    Super straightforward. I don’t know why I had such a hard time with it before when your solution was so easy. Feels good to ditch all of those console.logs. Thanks!

  • Eran

    Thanks for the post. I can connect and debug. But, it seems to me that the highlighted line of code is not the real line being executed. Also, some breakpoints don’t work at some places in the code. It makes me think that my local code and the remote one might not be the same.

    But, the remote code is a docker container with my local code attached as an external volume – so it should be exactly the same.

    Might it be because I am using babel? I’m running node ./bin/www --exec babel-node. Maybe this changes the code and therefore the discrepancy?

    Any idea how can I deal with this?

    • Hi Eran,

      Yes, I think it might be connected to the babel issue, because babel transforms your code before you run it. But, from the other side – you don’t need to use babel for the back-end, in case you use node v6. Because it supports almost all the ES2015 features.

      So I would recommend you just to update the node version.

      • Eran

        Thank you Pavel! Yes, we might try that. The problem is that upgrading to a new major node version might break stuff. We have a significant code base, and it is not something I can easily affect immediately.

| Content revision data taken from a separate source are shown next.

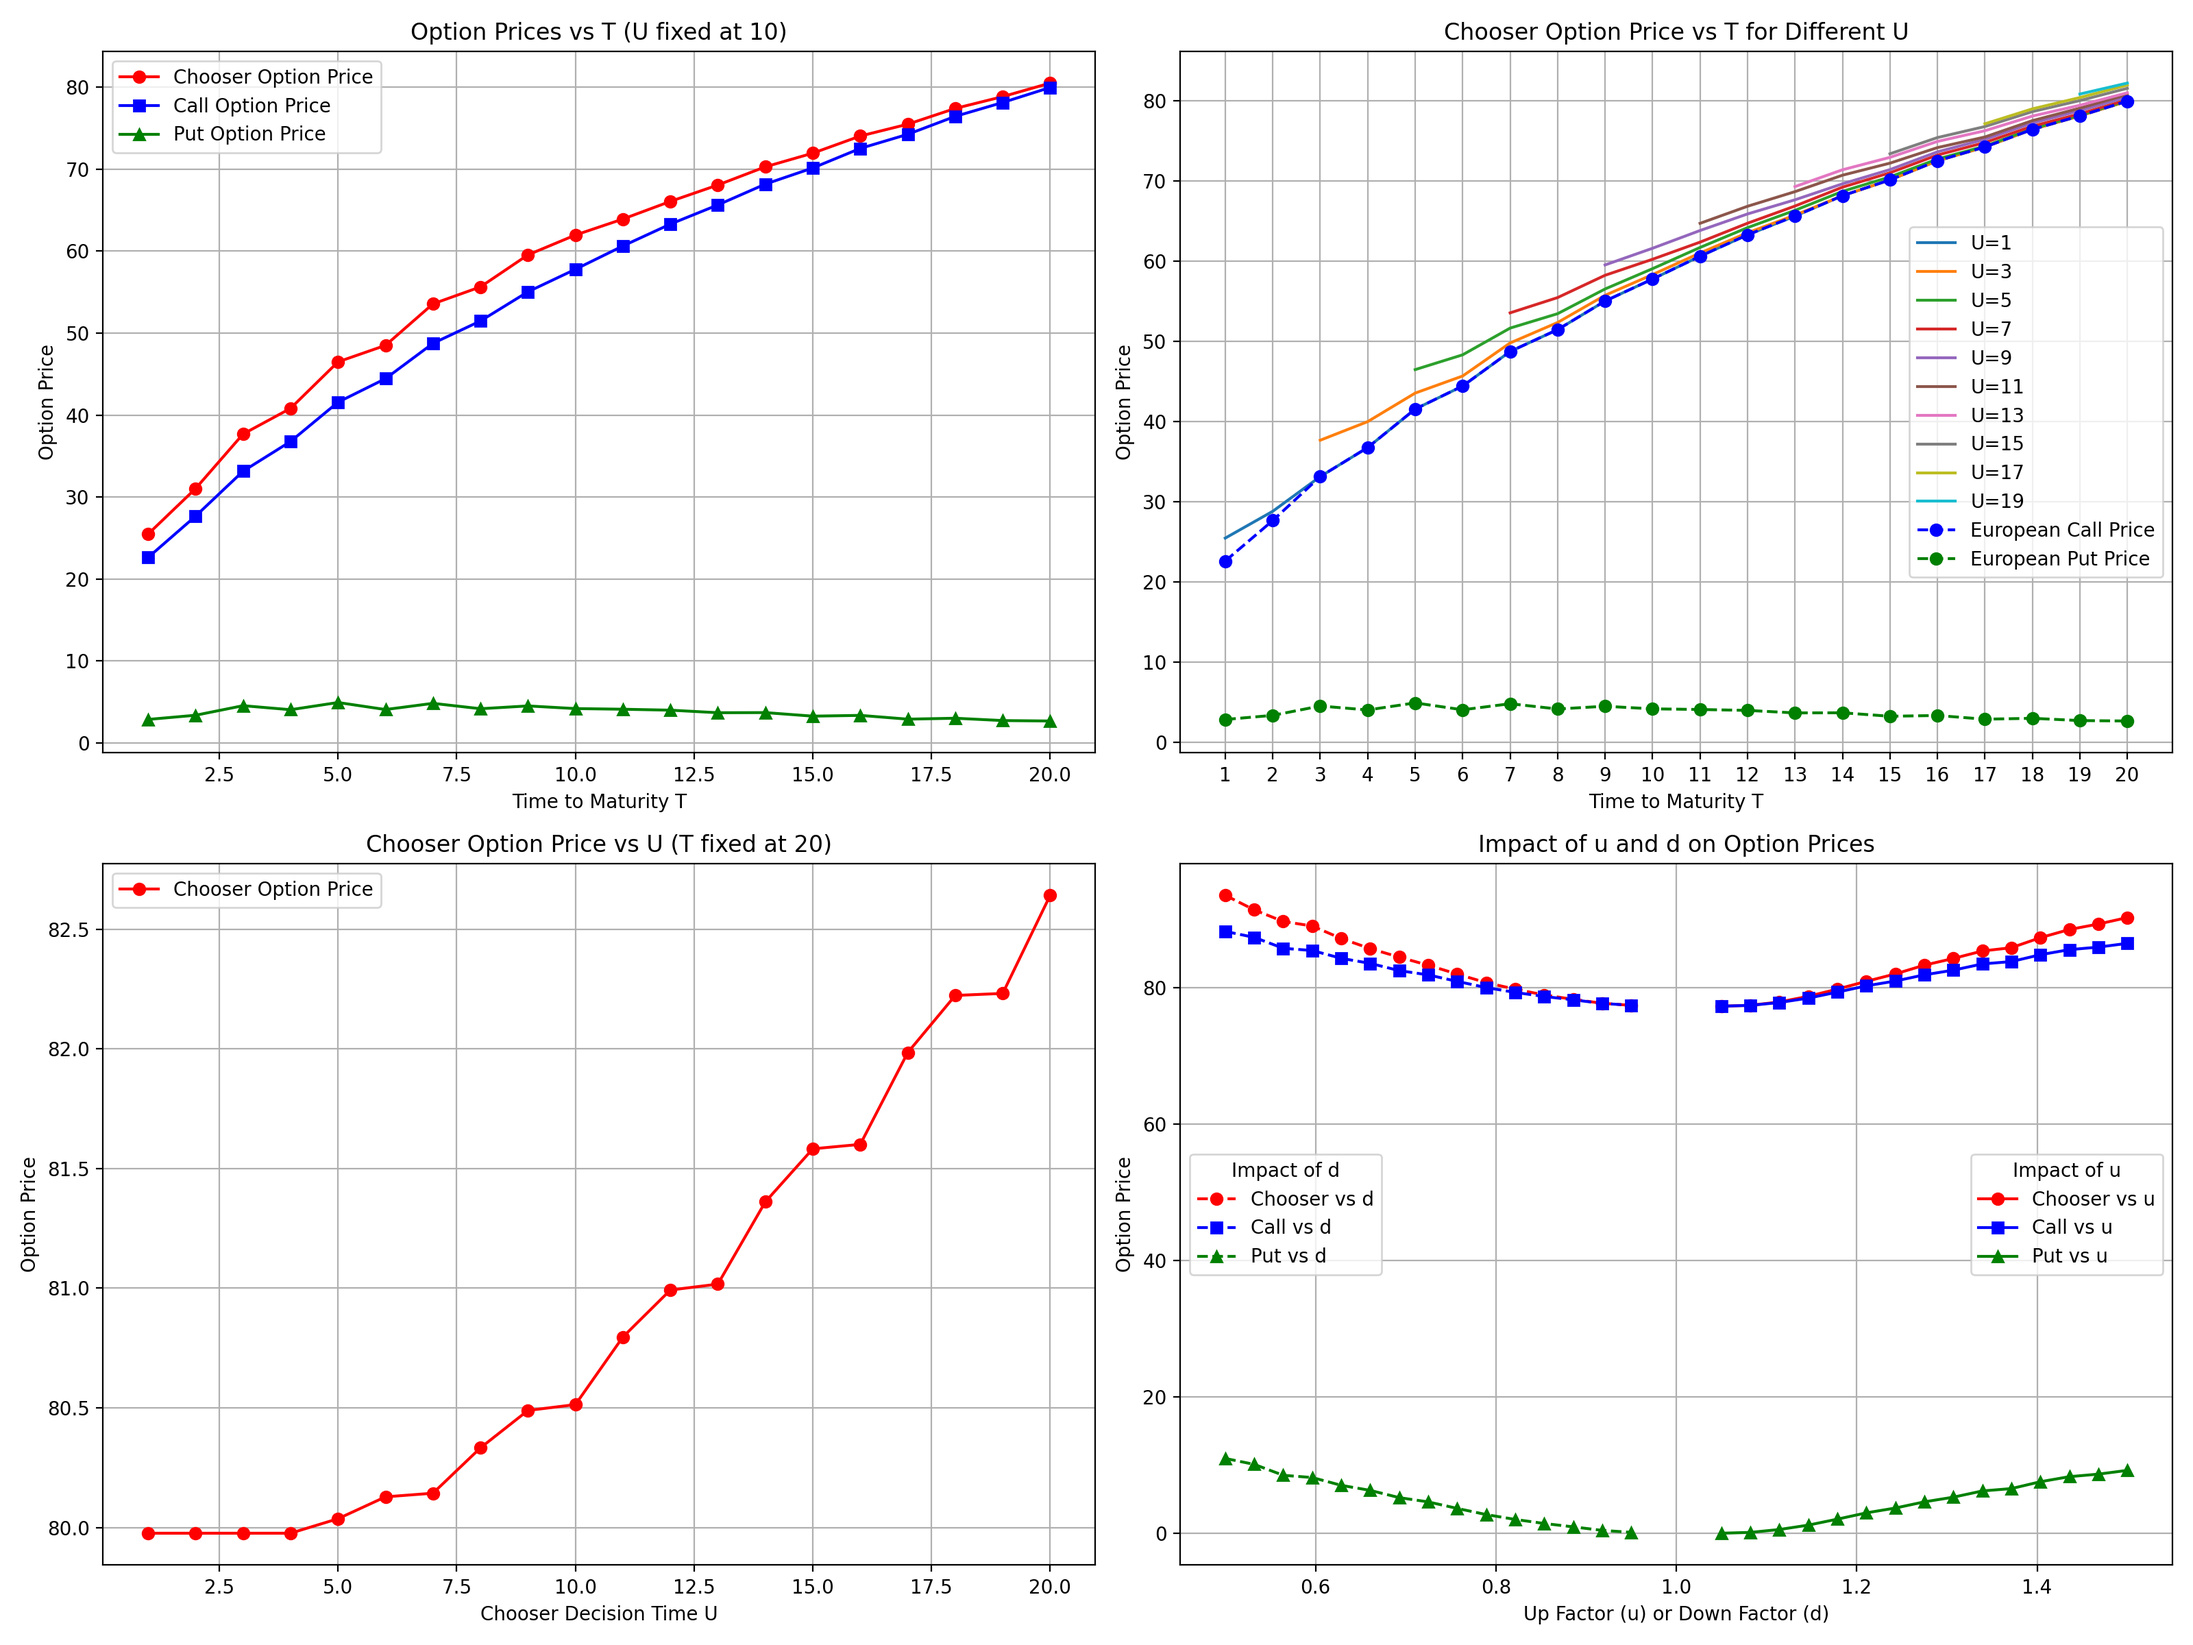
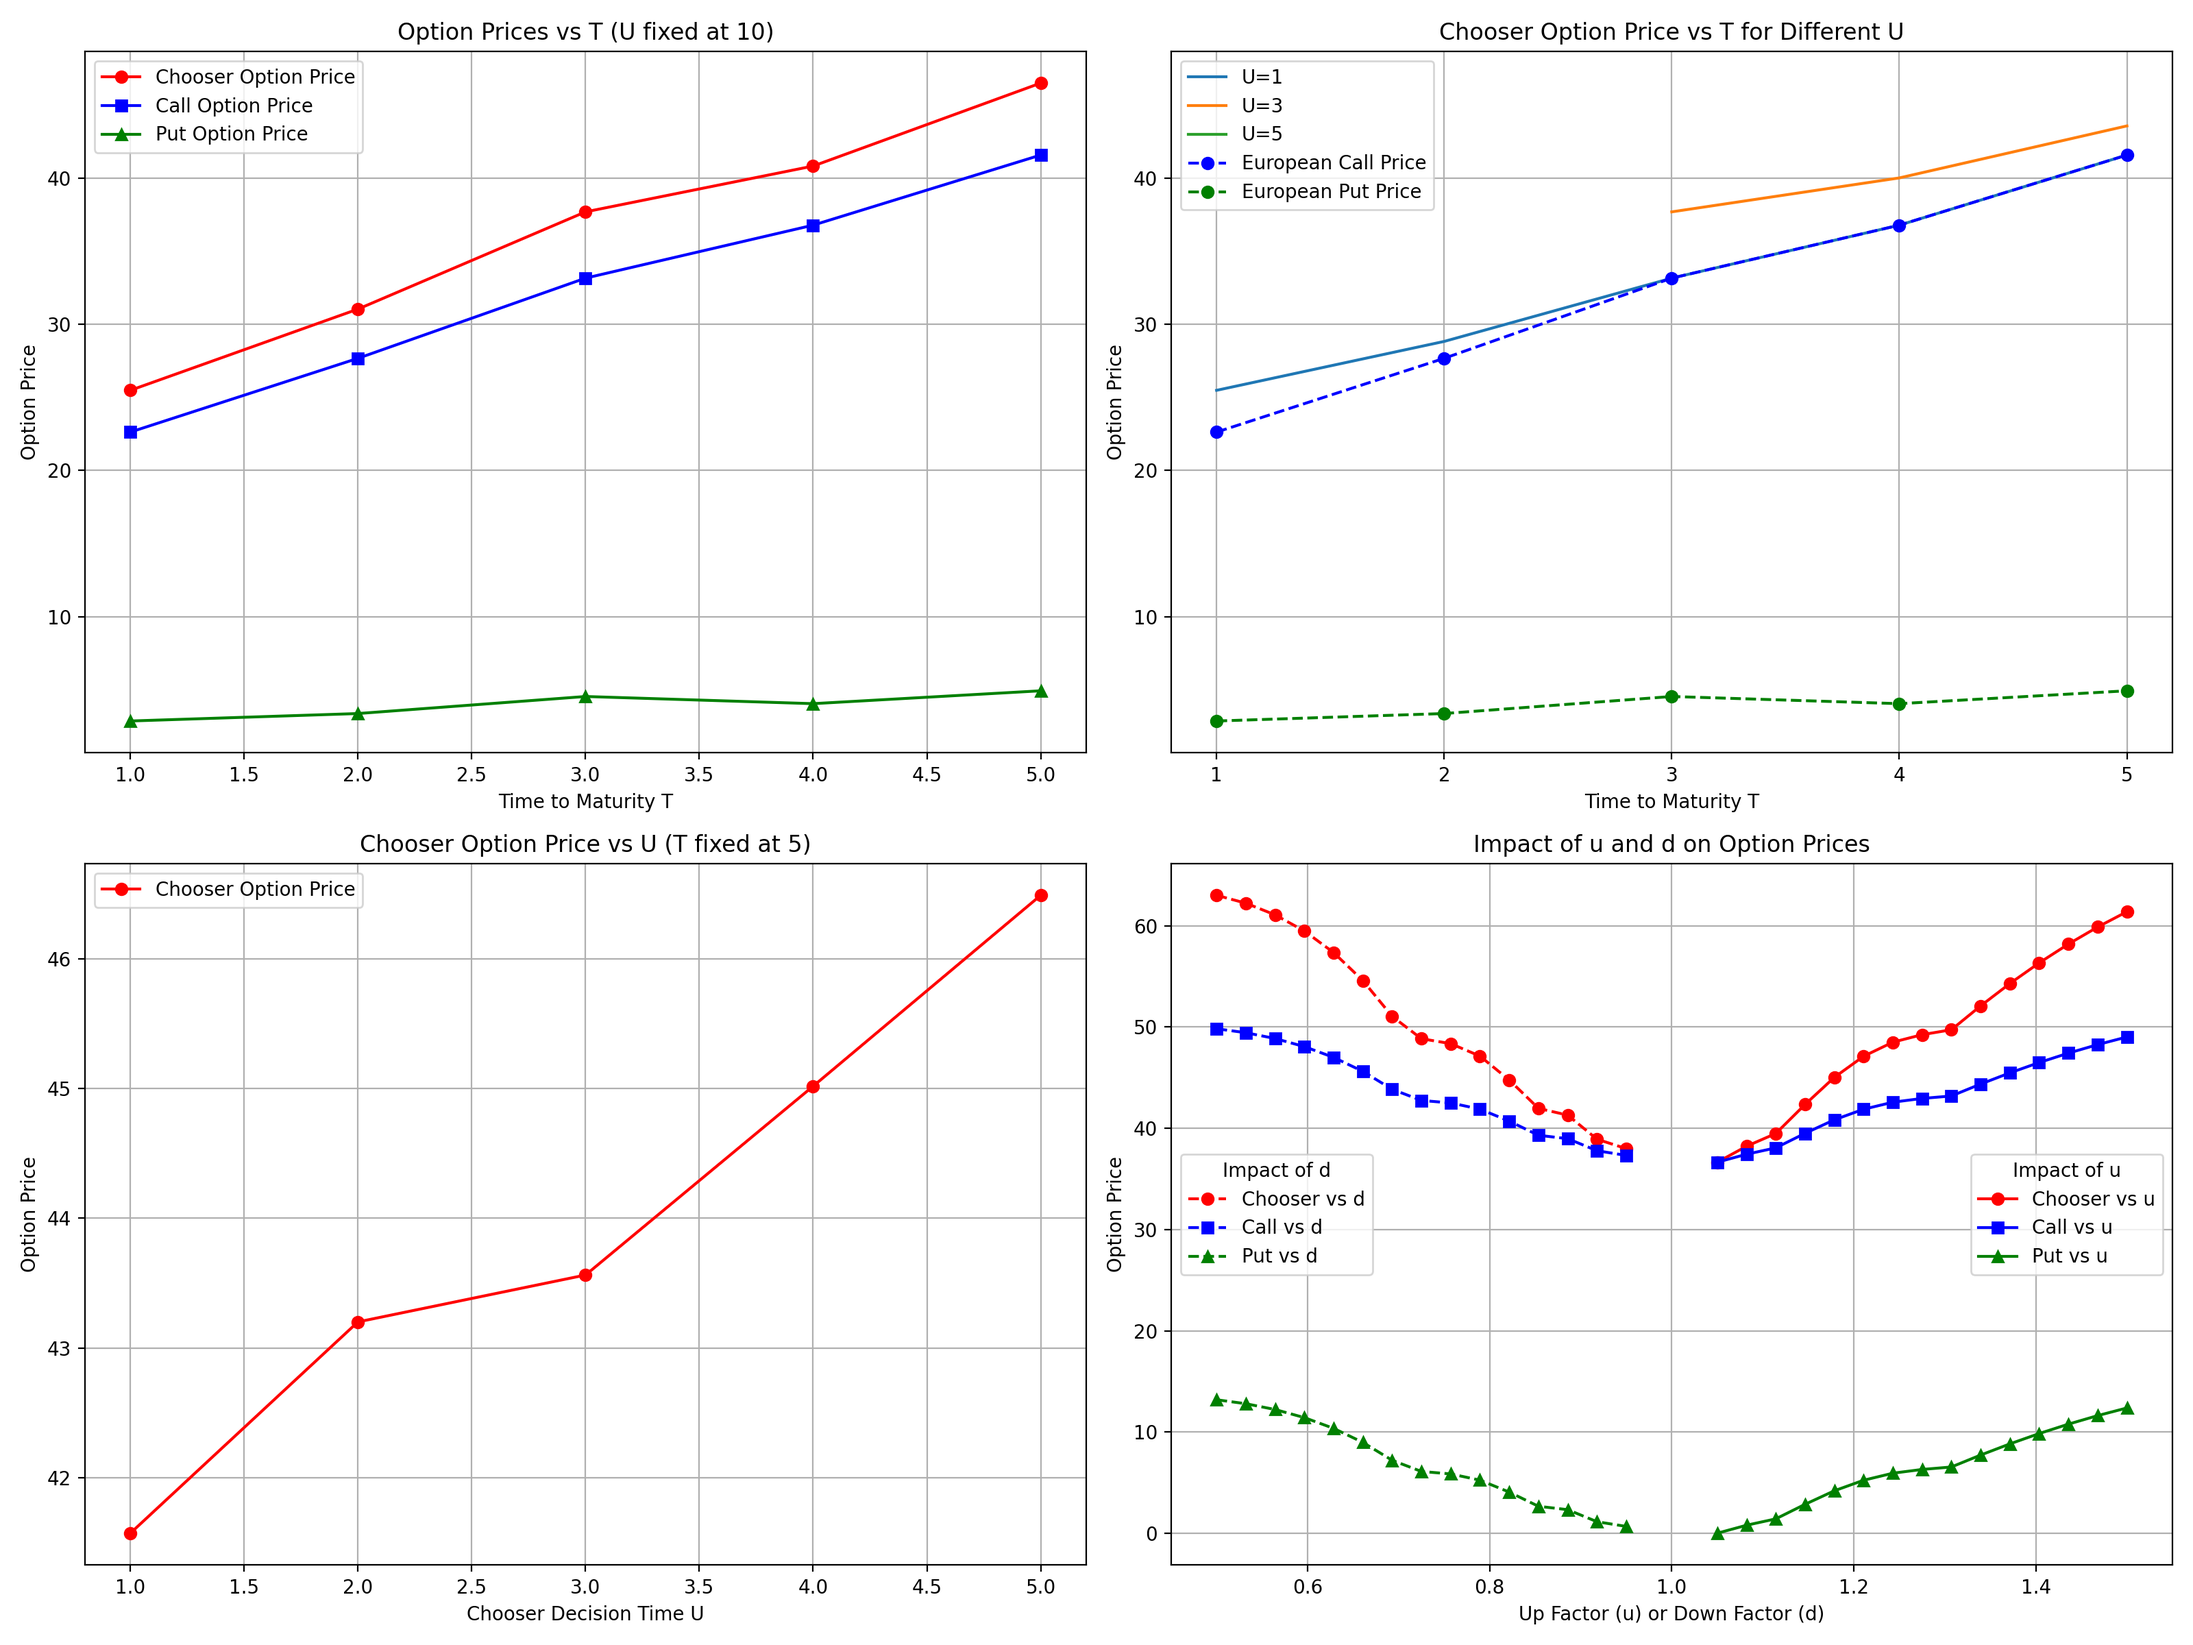
docs: add plot and update script

diff --git a/Chooser_Option.py b/Chooser_Option.py
@@ -1,12 +1,13 @@
 import matplotlib.pyplot as plt
 import numpy as np
+import os
 
-S0 = 100
+S0 = 115
 u = 1.2
 d = 0.8
 r = 0.05
 K = 100
-T = 20
+T = 5
 U = 10
 
 def build_price_tree(S0, u, d, T):
@@ -170,5 +171,13 @@ legend_d = axs[1, 1].legend(handles=[
 axs[1, 1].add_artist(legend_u)
 axs[1, 1].grid(True)
 
+# --- SAVE PLOT (place at the very end, after all plotting) ---
+import os
+out_dir = os.path.join(os.path.dirname(__file__), "figures")
+os.makedirs(out_dir, exist_ok=True)
+out_path = os.path.join(out_dir, "chooser_plots.png")
+
 plt.tight_layout()
-plt.show()
+plt.savefig(out_path, dpi=200)
+print(f"[OK] Saved plot to: {out_path}")
+# plt.show()  # 需要弹窗再看就解开；不看就留着保存即可
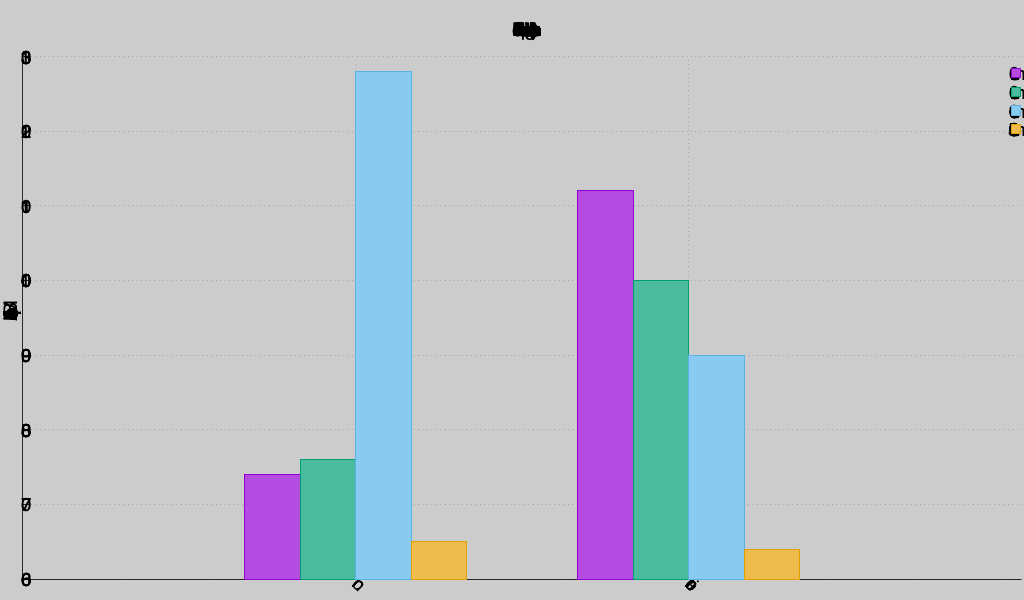
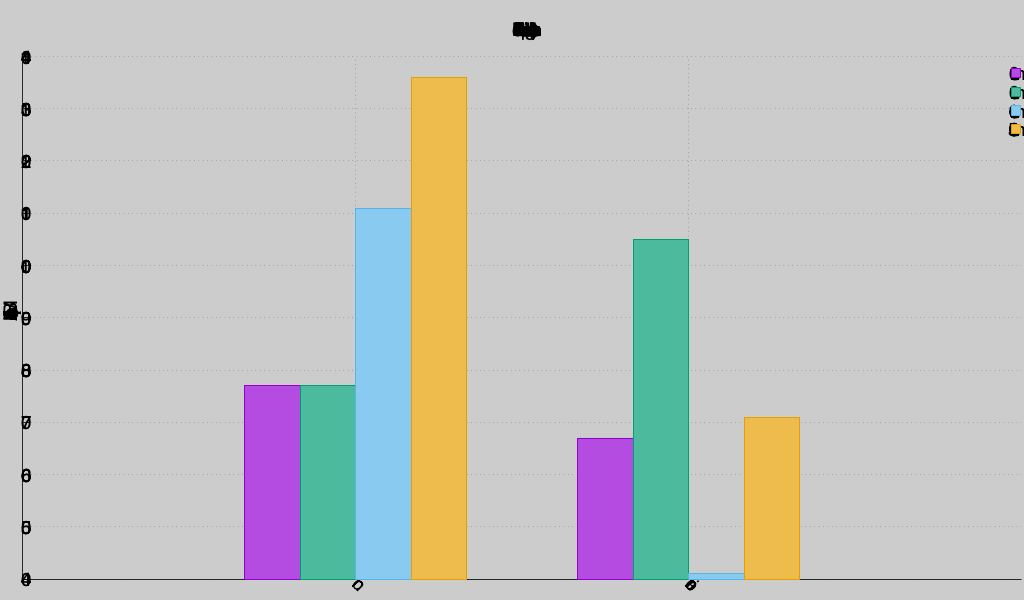
Benchmark chi and fiber with 10 header.

diff --git a/server.go b/server.go
@@ -237,6 +237,11 @@ func helloHandler(w http.ResponseWriter, r *http.Request) {
 	r.Header.Get("X-Header-3")
 	r.Header.Get("X-Header-4")
 	r.Header.Get("X-Header-5")
+	r.Header.Get("X-Header-6")
+	r.Header.Get("X-Header-7")
+	r.Header.Get("X-Header-8")
+	r.Header.Get("X-Header-9")
+	r.Header.Get("X-Header-10")
 	w.Write(message)
 }
 func startDefaultMux() {
@@ -539,6 +544,11 @@ func fiberHandler(ctx *fiber.Ctx) {
 	ctx.Get("X-Header-3")
 	ctx.Get("X-Header-4")
 	ctx.Get("X-Header-5")
+	ctx.Get("X-Header-6")
+	ctx.Get("X-Header-7")
+	ctx.Get("X-Header-8")
+	ctx.Get("X-Header-9")
+	ctx.Get("X-Header-10")
 	ctx.SendString(messageStr)
 }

        Any idea if there is a way to tell webstorm to do a “reverse babel” matching so it could highlight the correct lines of code?